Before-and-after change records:
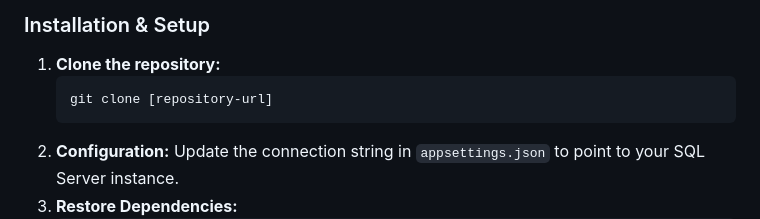
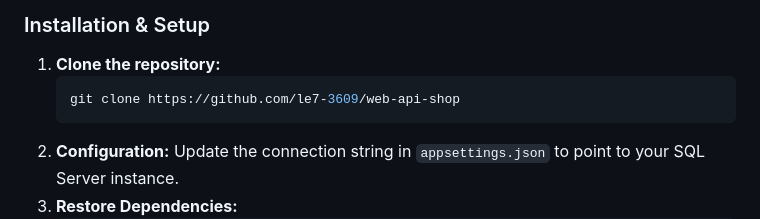
Before and after one commit to le7-3609/web-api-shop, a Markdown page: README.md, the part around the change. Drawn GitHub-style.

Commit message:
Change clone URL in installation instructions in the README file
Updated the repository URL in the clone instructions.

````diff
--- a/README.md
+++ b/README.md
@@ -84,7 +84,7 @@ While this repository contains the Back-end, it is designed to serve a modern **
 ### Installation & Setup
 1.  **Clone the repository:**
     ```bash
-    git clone [repository-url]
+    git clone https://github.com/le7-3609/web-api-shop
     ```
 2.  **Configuration:** Update the connection string in `appsettings.json` to point to your SQL Server instance.
 3.  **Restore Dependencies:**
````
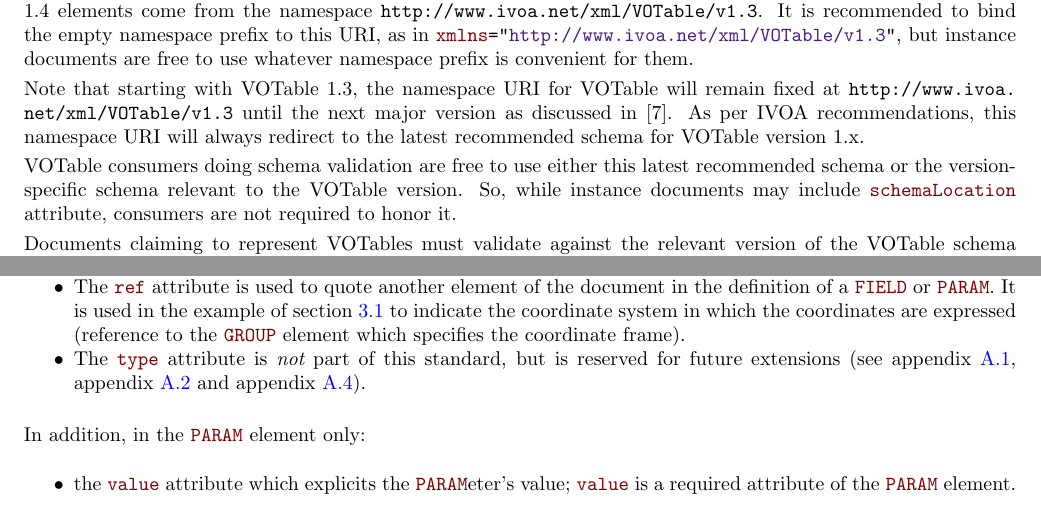
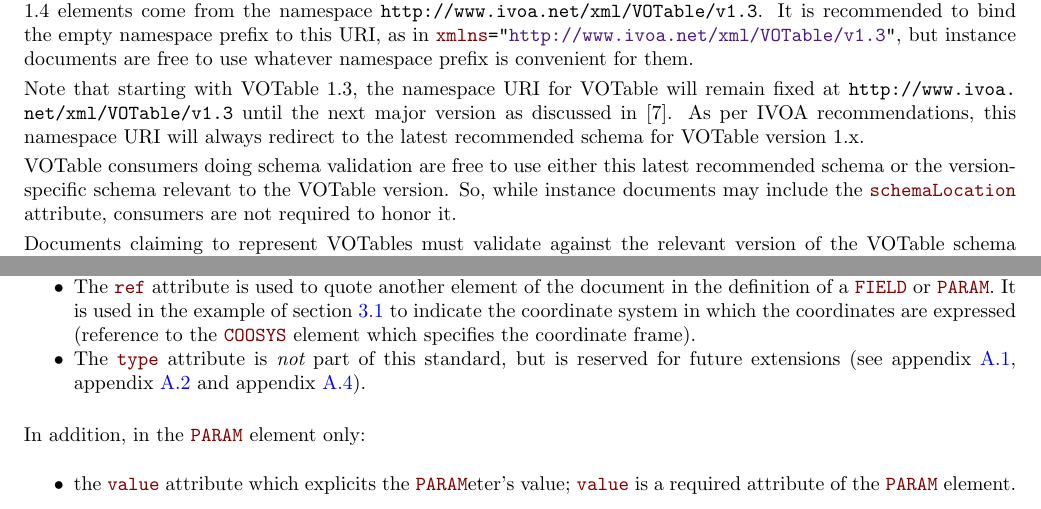
Before and after one commit to ivoa-std/VOTable, a LaTeX document (votable.tex): two parts of pages 10 and 14 of 35, joined at a grey line, cut so that both start at the same text. Compiled offline with pdfLaTeX.

Commit message:
Minor corrections.

```diff
--- a/votable.tex
+++ b/votable.tex
@@ -749,7 +749,7 @@
 VOTable consumers doing schema validation
 are free to use either this latest recommended schema or the version-specific
 schema relevant to the VOTable version. So, while instance documents
-may include \attr{schemaLocation} attribute, consumers are not required
+may include the \attr{schemaLocation} attribute, consumers are not required
 to honor it.
 
 Documents claiming to represent VOTables must validate against the
@@ -1179,7 +1179,7 @@
         It is used in the example of \Aref{example1}{the example}
         to indicate the coordinate system in which the coordinates
         are expressed
-        (reference to the \elem{GROUP} element which specifies the
+        (reference to the \elem{COOSYS} element which specifies the
         coordinate frame).
 
 \item   The \attr{type} attribute is {\em not} part of this standard,
```
Also changed, not shown: votable.tex (2 more changed lines).
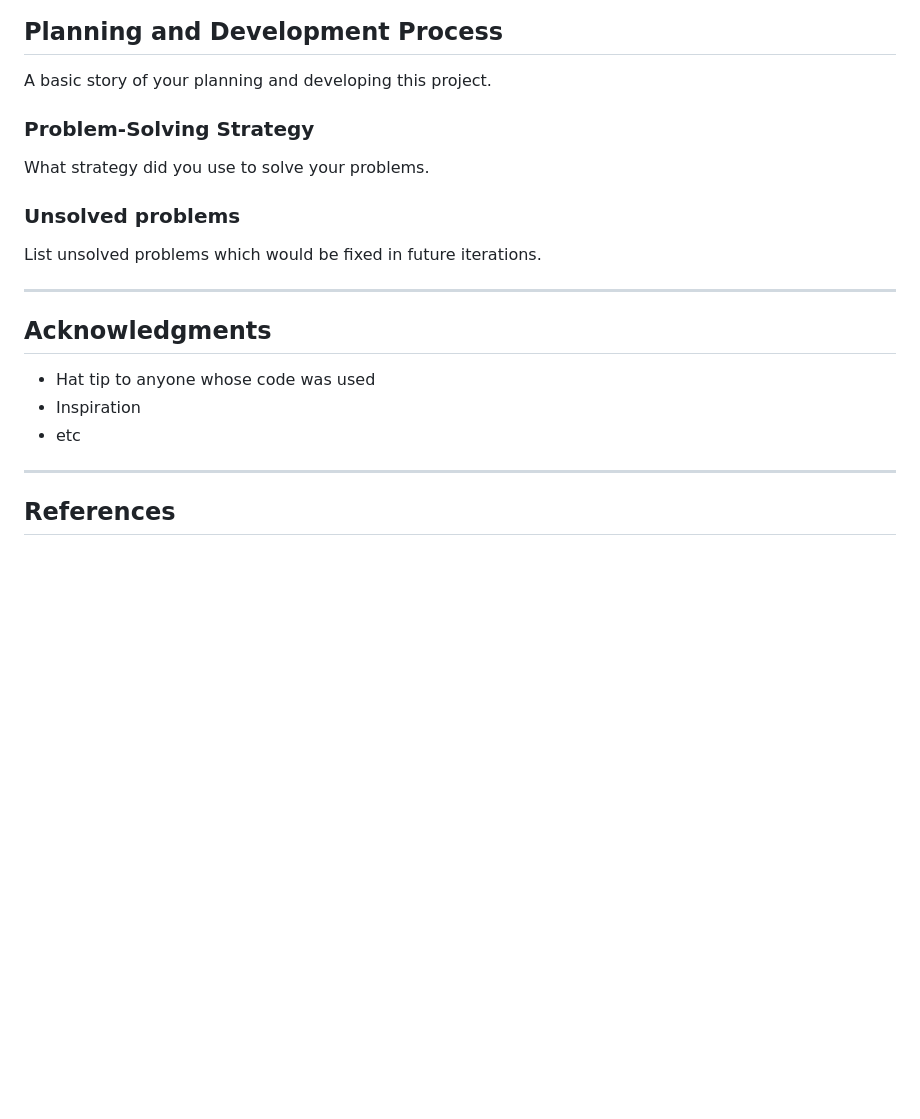
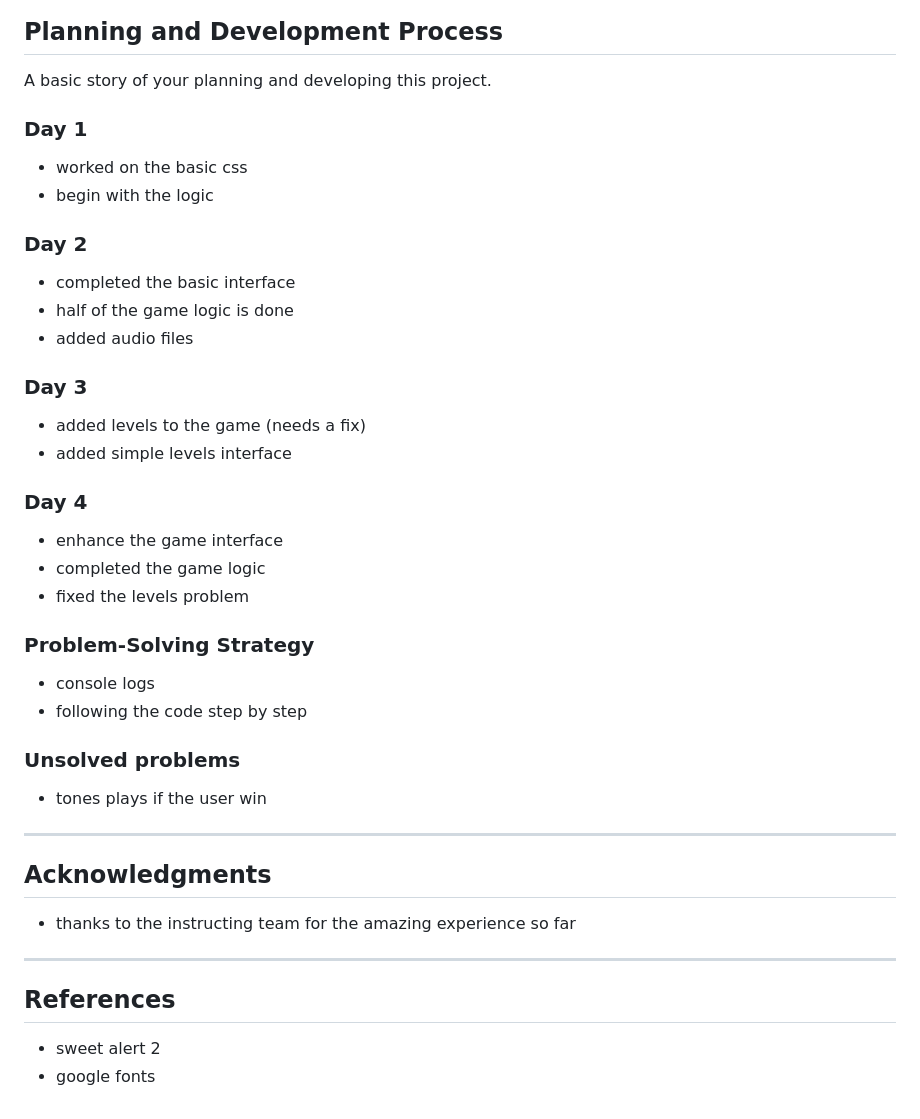
Before and after one commit to sbinhimd/simon, a Markdown page: README.md, the part around the change printed below. GitHub-like rendering; blank space fills up the shorter version.

Commit message:
css almost Done

```diff
--- a/README.md
+++ b/README.md
@@ -28,23 +35,42 @@ A story of the project user, that explains the use of the project.
 ## Planning and Development Process
 
 A basic story of your planning and developing this project.
+### Day 1
+- worked on the basic css
+- begin with the logic
+
+### Day 2
+- completed the basic interface
+- half of the game logic is done
+- added audio files
+
+### Day 3
+- added levels to the game (needs a fix)
+- added simple levels interface
+
+### Day 4
+- enhance the game interface
+- completed the game logic
+- fixed the levels problem
+
 
 ### Problem-Solving Strategy
 
-What strategy did you use to solve your problems.
+- console logs
+- following the code step by step
 
 ### Unsolved problems
 
-List unsolved problems which would be fixed in future iterations.
+- tones plays if the user win
 
 ---
 
 ## Acknowledgments
 
-* Hat tip to anyone whose code was used
-* Inspiration
-* etc
+* thanks to the instructing team for the amazing experience so far
 
 ---
 
  ## References
+ - sweet alert 2
+ - google fonts
```
Also changed, not shown: other parts of README.md (+9 -2 lines), Homepage.png (added), start.png (added), 1 other file.
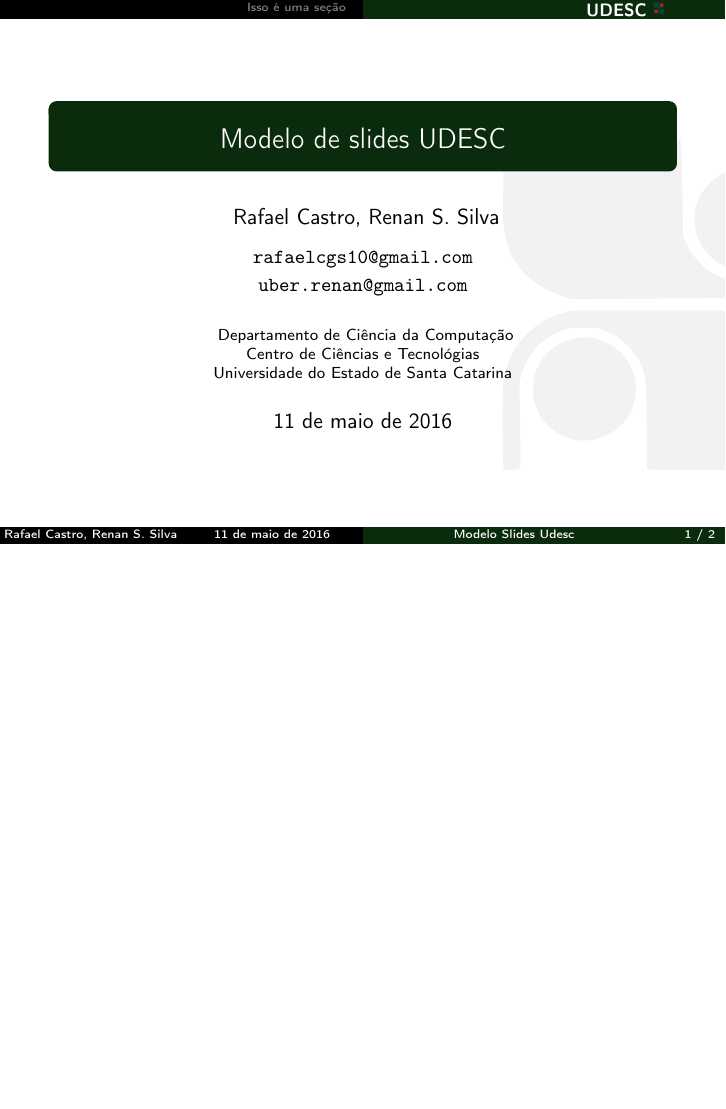
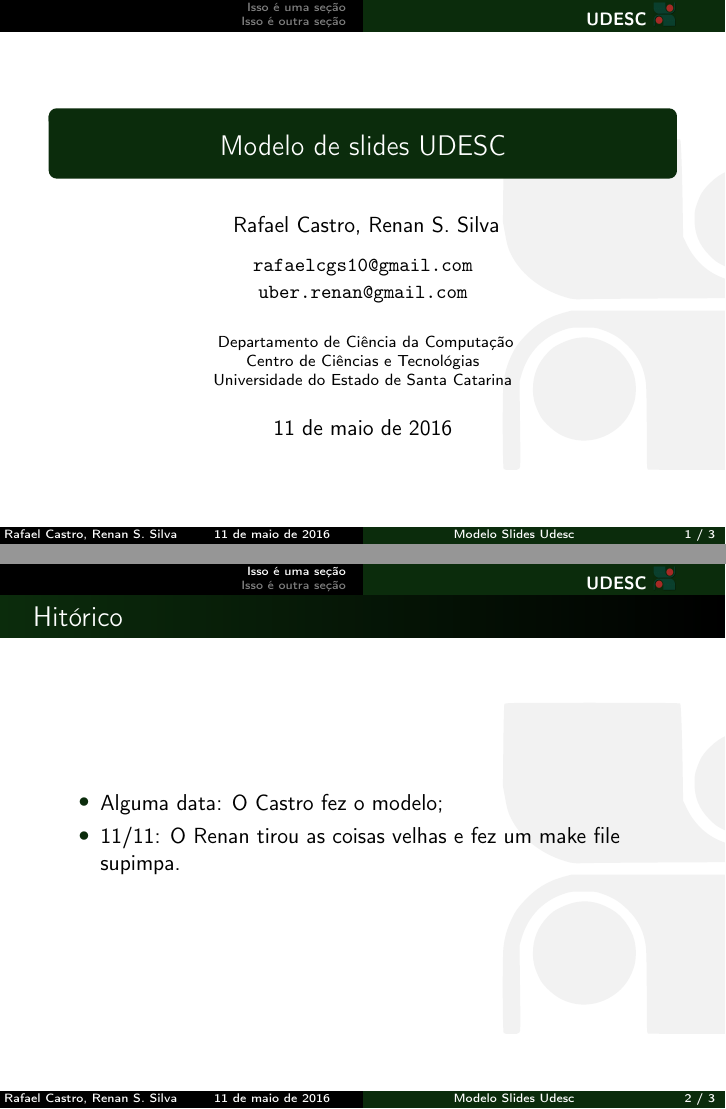
Before and after one commit to rafaelcgs10/Latex-Beamer-UDESC, LaTeX slides (main.tex): page 1 of 2 before the commit and pages 1 and 2 of 3 after it, the two joined at a grey line, the shorter picture padded with empty space. Compiled offline with pdfLaTeX.

Commit message:
Added a historic section

```diff
--- a/main.tex
+++ b/main.tex
@@ -28,6 +28,16 @@ Universidade do Estado de Santa Catarina}
 
 \section{Isso é uma seção}
 \begin{frame}
+    \frametitle{Hitórico}
+
+    \begin{itemize}
+        \item Alguma data: O Castro fez o modelo;
+        \item 11/11: O Renan tirou as coisas velhas e fez um make file supimpa.
+    \end{itemize}
+\end{frame}
+
+\section{Isso é outra seção}
+\begin{frame}
     \frametitle{Isso é um titulo}
 
     Isso é um texto.
```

Exercise requirements: Give every line of the records above again, exactly, and omit the pictures.

Solution for this exercise:
Before and after one commit to le7-3609/web-api-shop, a Markdown page: README.md, the part around the change. Drawn GitHub-style.

Commit message:
Change clone URL in installation instructions in the README file
Updated the repository URL in the clone instructions.

````diff
--- a/README.md
+++ b/README.md
@@ -84,7 +84,7 @@ While this repository contains the Back-end, it is designed to serve a modern **
 ### Installation & Setup
 1.  **Clone the repository:**
     ```bash
-    git clone [repository-url]
+    git clone https://github.com/le7-3609/web-api-shop
     ```
 2.  **Configuration:** Update the connection string in `appsettings.json` to point to your SQL Server instance.
 3.  **Restore Dependencies:**
````
Before and after one commit to ivoa-std/VOTable, a LaTeX document (votable.tex): two parts of pages 10 and 14 of 35, joined at a grey line, cut so that both start at the same text. Compiled offline with pdfLaTeX.

Commit message:
Minor corrections.

```diff
--- a/votable.tex
+++ b/votable.tex
@@ -749,7 +749,7 @@
 VOTable consumers doing schema validation
 are free to use either this latest recommended schema or the version-specific
 schema relevant to the VOTable version. So, while instance documents
-may include \attr{schemaLocation} attribute, consumers are not required
+may include the \attr{schemaLocation} attribute, consumers are not required
 to honor it.
 
 Documents claiming to represent VOTables must validate against the
@@ -1179,7 +1179,7 @@
         It is used in the example of \Aref{example1}{the example}
         to indicate the coordinate system in which the coordinates
         are expressed
-        (reference to the \elem{GROUP} element which specifies the
+        (reference to the \elem{COOSYS} element which specifies the
         coordinate frame).
 
 \item   The \attr{type} attribute is {\em not} part of this standard,
```
Also changed, not shown: votable.tex (2 more changed lines).
Before and after one commit to sbinhimd/simon, a Markdown page: README.md, the part around the change printed below. GitHub-like rendering; blank space fills up the shorter version.

Commit message:
css almost Done

```diff
--- a/README.md
+++ b/README.md
@@ -28,23 +35,42 @@ A story of the project user, that explains the use of the project.
 ## Planning and Development Process
 
 A basic story of your planning and developing this project.
+### Day 1
+- worked on the basic css
+- begin with the logic
+
+### Day 2
+- completed the basic interface
+- half of the game logic is done
+- added audio files
+
+### Day 3
+- added levels to the game (needs a fix)
+- added simple levels interface
+
+### Day 4
+- enhance the game interface
+- completed the game logic
+- fixed the levels problem
+
 
 ### Problem-Solving Strategy
 
-What strategy did you use to solve your problems.
+- console logs
+- following the code step by step
 
 ### Unsolved problems
 
-List unsolved problems which would be fixed in future iterations.
+- tones plays if the user win
 
 ---
 
 ## Acknowledgments
 
-* Hat tip to anyone whose code was used
-* Inspiration
-* etc
+* thanks to the instructing team for the amazing experience so far
 
 ---
 
  ## References
+ - sweet alert 2
+ - google fonts
```
Also changed, not shown: other parts of README.md (+9 -2 lines), Homepage.png (added), start.png (added), 1 other file.
Before and after one commit to rafaelcgs10/Latex-Beamer-UDESC, LaTeX slides (main.tex): page 1 of 2 before the commit and pages 1 and 2 of 3 after it, the two joined at a grey line, the shorter picture padded with empty space. Compiled offline with pdfLaTeX.

Commit message:
Added a historic section

```diff
--- a/main.tex
+++ b/main.tex
@@ -28,6 +28,16 @@ Universidade do Estado de Santa Catarina}
 
 \section{Isso é uma seção}
 \begin{frame}
+    \frametitle{Hitórico}
+
+    \begin{itemize}
+        \item Alguma data: O Castro fez o modelo;
+        \item 11/11: O Renan tirou as coisas velhas e fez um make file supimpa.
+    \end{itemize}
+\end{frame}
+
+\section{Isso é outra seção}
+\begin{frame}
     \frametitle{Isso é um titulo}
 
     Isso é um texto.
```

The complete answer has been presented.